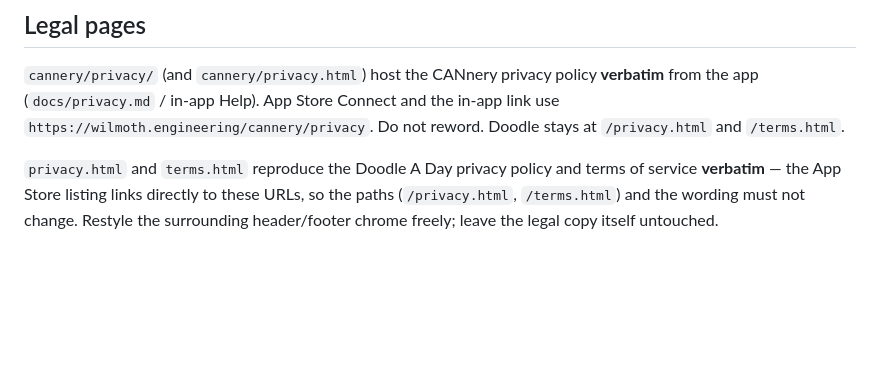
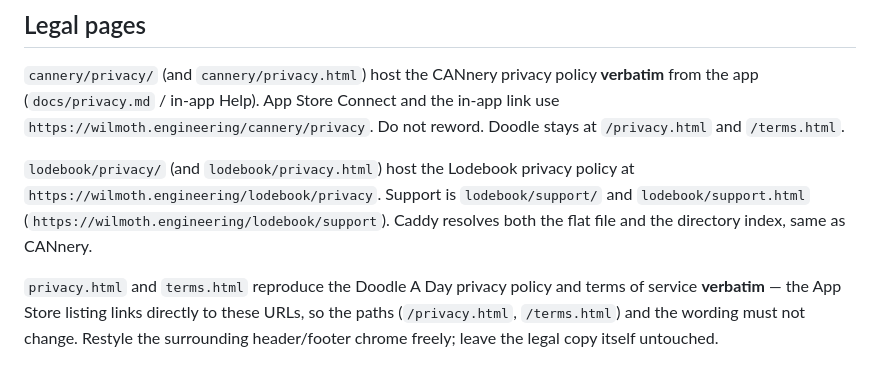
Before and after one commit to geekindisguise/wilmoth-engineering-site, a Markdown page: README.md, the part around the change. Drawn GitHub-style; blank space fills up the shorter version.

Commit message:
Add Lodebook privacy and support page copy.
Pair flat HTML files with directory indexes, matching CANnery, and note the paths in the README.

```diff
--- a/README.md
+++ b/README.md
@@ -77,6 +77,8 @@ array, in order.
 
 `cannery/privacy/` (and `cannery/privacy.html`) host the CANnery privacy policy **verbatim** from the app (`docs/privacy.md` / in-app Help). App Store Connect and the in-app link use `https://wilmoth.engineering/cannery/privacy`. Do not reword. Doodle stays at `/privacy.html` and `/terms.html`.
 
+`lodebook/privacy/` (and `lodebook/privacy.html`) host the Lodebook privacy policy at `https://wilmoth.engineering/lodebook/privacy`. Support is `lodebook/support/` and `lodebook/support.html` (`https://wilmoth.engineering/lodebook/support`). Caddy resolves both the flat file and the directory index, same as CANnery.
+
 `privacy.html` and `terms.html` reproduce the Doodle A Day privacy policy
 and terms of service **verbatim** — the App Store listing links directly
 to these URLs, so the paths (`/privacy.html`, `/terms.html`) and the
```
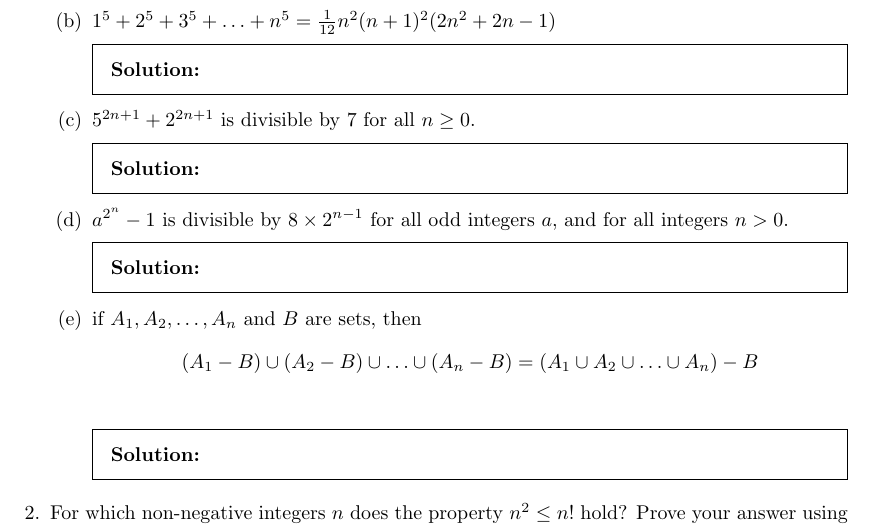
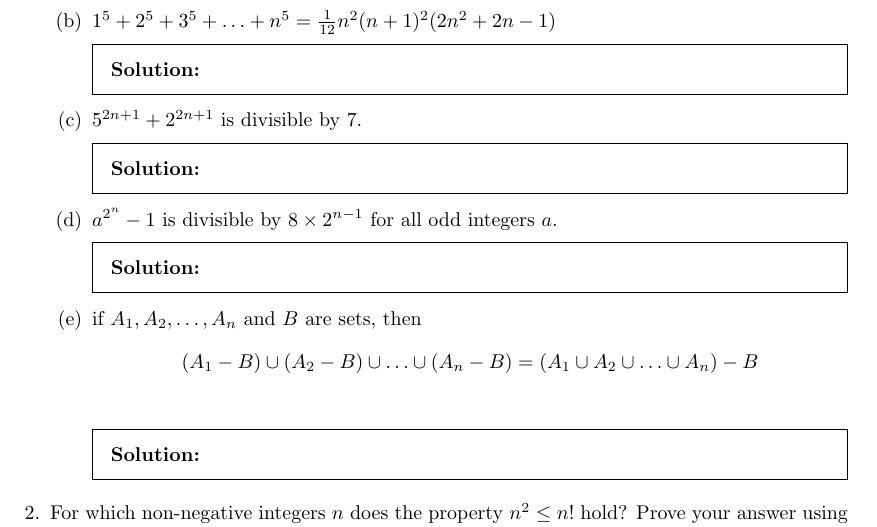
Before and after one commit to CS-MATH-113-Spring-2024/pset11, a LaTeX problem sheet (pset11.tex): part of page 1 of 2, cut so that both start at the same text. Compiled offline with pdfLaTeX.

Commit message:
removed redundant information

```diff
--- a/pset11.tex
+++ b/pset11.tex
@@ -28,13 +28,13 @@
       % Enter your solution here.
     \end{solution}
 
-  \part $5^{2n+1} + 2^{2n+1}$ is divisible by 7 for all $n \geq 0$.
+  \part $5^{2n+1} + 2^{2n+1}$ is divisible by 7.
     \begin{solution}
       % Enter your solution here.
     \end{solution}
 
 
-  \part $a^{2^n} - 1$ is divisible by $8 \times 2^{n-1}$ for all odd integers $a$, and for all integers $n>0$.
+  \part $a^{2^n} - 1$ is divisible by $8 \times 2^{n-1}$ for all odd integers $a$.
     \begin{solution}
       % Enter your solution here.
     \end{solution}
```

- ASSIGNED TASK
In the entries above, copy each line that contains the string "paths".

- RESULT BELOW
Pair flat HTML files with directory indexes, matching CANnery, and note the paths in the README.
 to these URLs, so the paths (`/privacy.html`, `/terms.html`) and the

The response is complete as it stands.